The answer must be the complete listing, reproduced exactly.
BEGIN Exercise data
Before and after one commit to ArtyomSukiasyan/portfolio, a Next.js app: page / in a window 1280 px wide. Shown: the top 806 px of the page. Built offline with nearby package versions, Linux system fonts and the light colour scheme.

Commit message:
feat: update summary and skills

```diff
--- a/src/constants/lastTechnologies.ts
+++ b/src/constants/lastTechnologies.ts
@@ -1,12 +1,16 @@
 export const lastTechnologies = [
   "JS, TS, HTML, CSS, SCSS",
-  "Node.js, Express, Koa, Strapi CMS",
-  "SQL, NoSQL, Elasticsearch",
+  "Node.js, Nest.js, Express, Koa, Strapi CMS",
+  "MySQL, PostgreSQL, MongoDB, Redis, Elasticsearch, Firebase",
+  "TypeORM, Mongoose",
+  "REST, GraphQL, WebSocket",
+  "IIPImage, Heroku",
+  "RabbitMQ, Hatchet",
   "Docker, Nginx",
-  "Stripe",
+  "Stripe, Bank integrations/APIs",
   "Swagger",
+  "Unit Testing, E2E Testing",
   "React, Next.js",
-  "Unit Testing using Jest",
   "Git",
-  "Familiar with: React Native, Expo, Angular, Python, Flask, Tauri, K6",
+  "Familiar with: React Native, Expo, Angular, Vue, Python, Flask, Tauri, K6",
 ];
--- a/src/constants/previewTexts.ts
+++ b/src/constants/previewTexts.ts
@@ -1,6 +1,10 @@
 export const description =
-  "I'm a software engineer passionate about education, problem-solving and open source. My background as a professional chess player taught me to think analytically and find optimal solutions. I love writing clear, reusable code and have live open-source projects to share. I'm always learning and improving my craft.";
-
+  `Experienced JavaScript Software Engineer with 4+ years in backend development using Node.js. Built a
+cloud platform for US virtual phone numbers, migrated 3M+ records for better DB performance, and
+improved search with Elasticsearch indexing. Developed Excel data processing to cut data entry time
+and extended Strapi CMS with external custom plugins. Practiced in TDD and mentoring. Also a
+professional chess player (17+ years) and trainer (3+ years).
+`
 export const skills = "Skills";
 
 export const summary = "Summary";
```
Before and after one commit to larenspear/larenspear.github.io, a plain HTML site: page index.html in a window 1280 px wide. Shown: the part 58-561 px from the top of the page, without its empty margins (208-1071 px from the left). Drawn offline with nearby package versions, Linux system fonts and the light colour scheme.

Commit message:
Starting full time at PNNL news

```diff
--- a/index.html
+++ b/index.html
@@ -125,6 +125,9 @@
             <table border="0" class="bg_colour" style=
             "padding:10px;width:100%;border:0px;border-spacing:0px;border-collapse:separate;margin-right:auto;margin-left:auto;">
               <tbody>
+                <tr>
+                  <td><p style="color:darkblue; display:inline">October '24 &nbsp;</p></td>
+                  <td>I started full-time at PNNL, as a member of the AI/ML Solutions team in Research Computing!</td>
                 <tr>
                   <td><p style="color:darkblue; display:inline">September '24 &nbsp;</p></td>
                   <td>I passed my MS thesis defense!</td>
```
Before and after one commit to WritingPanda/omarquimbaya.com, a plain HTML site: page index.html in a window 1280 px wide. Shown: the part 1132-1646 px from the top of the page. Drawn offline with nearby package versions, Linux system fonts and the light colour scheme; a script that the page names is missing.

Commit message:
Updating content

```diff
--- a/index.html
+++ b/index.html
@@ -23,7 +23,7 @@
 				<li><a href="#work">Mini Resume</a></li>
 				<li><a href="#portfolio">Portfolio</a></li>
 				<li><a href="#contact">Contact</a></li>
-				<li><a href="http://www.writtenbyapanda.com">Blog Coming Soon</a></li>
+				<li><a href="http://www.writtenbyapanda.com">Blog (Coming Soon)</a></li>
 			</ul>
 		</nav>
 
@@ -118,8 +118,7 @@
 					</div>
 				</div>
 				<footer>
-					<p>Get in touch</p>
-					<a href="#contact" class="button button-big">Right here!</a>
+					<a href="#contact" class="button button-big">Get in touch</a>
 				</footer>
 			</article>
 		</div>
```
END Exercise data
_Your solution:_
Before and after one commit to ArtyomSukiasyan/portfolio, a Next.js app: page / in a window 1280 px wide. Shown: the top 806 px of the page. Built offline with nearby package versions, Linux system fonts and the light colour scheme.

Commit message:
feat: update summary and skills

```diff
--- a/src/constants/lastTechnologies.ts
+++ b/src/constants/lastTechnologies.ts
@@ -1,12 +1,16 @@
 export const lastTechnologies = [
   "JS, TS, HTML, CSS, SCSS",
-  "Node.js, Express, Koa, Strapi CMS",
-  "SQL, NoSQL, Elasticsearch",
+  "Node.js, Nest.js, Express, Koa, Strapi CMS",
+  "MySQL, PostgreSQL, MongoDB, Redis, Elasticsearch, Firebase",
+  "TypeORM, Mongoose",
+  "REST, GraphQL, WebSocket",
+  "IIPImage, Heroku",
+  "RabbitMQ, Hatchet",
   "Docker, Nginx",
-  "Stripe",
+  "Stripe, Bank integrations/APIs",
   "Swagger",
+  "Unit Testing, E2E Testing",
   "React, Next.js",
-  "Unit Testing using Jest",
   "Git",
-  "Familiar with: React Native, Expo, Angular, Python, Flask, Tauri, K6",
+  "Familiar with: React Native, Expo, Angular, Vue, Python, Flask, Tauri, K6",
 ];
--- a/src/constants/previewTexts.ts
+++ b/src/constants/previewTexts.ts
@@ -1,6 +1,10 @@
 export const description =
-  "I'm a software engineer passionate about education, problem-solving and open source. My background as a professional chess player taught me to think analytically and find optimal solutions. I love writing clear, reusable code and have live open-source projects to share. I'm always learning and improving my craft.";
-
+  `Experienced JavaScript Software Engineer with 4+ years in backend development using Node.js. Built a
+cloud platform for US virtual phone numbers, migrated 3M+ records for better DB performance, and
+improved search with Elasticsearch indexing. Developed Excel data processing to cut data entry time
+and extended Strapi CMS with external custom plugins. Practiced in TDD and mentoring. Also a
+professional chess player (17+ years) and trainer (3+ years).
+`
 export const skills = "Skills";
 
 export const summary = "Summary";
```
Before and after one commit to larenspear/larenspear.github.io, a plain HTML site: page index.html in a window 1280 px wide. Shown: the part 58-561 px from the top of the page, without its empty margins (208-1071 px from the left). Drawn offline with nearby package versions, Linux system fonts and the light colour scheme.

Commit message:
Starting full time at PNNL news

```diff
--- a/index.html
+++ b/index.html
@@ -125,6 +125,9 @@
             <table border="0" class="bg_colour" style=
             "padding:10px;width:100%;border:0px;border-spacing:0px;border-collapse:separate;margin-right:auto;margin-left:auto;">
               <tbody>
+                <tr>
+                  <td><p style="color:darkblue; display:inline">October '24 &nbsp;</p></td>
+                  <td>I started full-time at PNNL, as a member of the AI/ML Solutions team in Research Computing!</td>
                 <tr>
                   <td><p style="color:darkblue; display:inline">September '24 &nbsp;</p></td>
                   <td>I passed my MS thesis defense!</td>
```
Before and after one commit to WritingPanda/omarquimbaya.com, a plain HTML site: page index.html in a window 1280 px wide. Shown: the part 1132-1646 px from the top of the page. Drawn offline with nearby package versions, Linux system fonts and the light colour scheme; a script that the page names is missing.

Commit message:
Updating content

```diff
--- a/index.html
+++ b/index.html
@@ -23,7 +23,7 @@
 				<li><a href="#work">Mini Resume</a></li>
 				<li><a href="#portfolio">Portfolio</a></li>
 				<li><a href="#contact">Contact</a></li>
-				<li><a href="http://www.writtenbyapanda.com">Blog Coming Soon</a></li>
+				<li><a href="http://www.writtenbyapanda.com">Blog (Coming Soon)</a></li>
 			</ul>
 		</nav>
 
@@ -118,8 +118,7 @@
 					</div>
 				</div>
 				<footer>
-					<p>Get in touch</p>
-					<a href="#contact" class="button button-big">Right here!</a>
+					<a href="#contact" class="button button-big">Get in touch</a>
 				</footer>
 			</article>
 		</div>
```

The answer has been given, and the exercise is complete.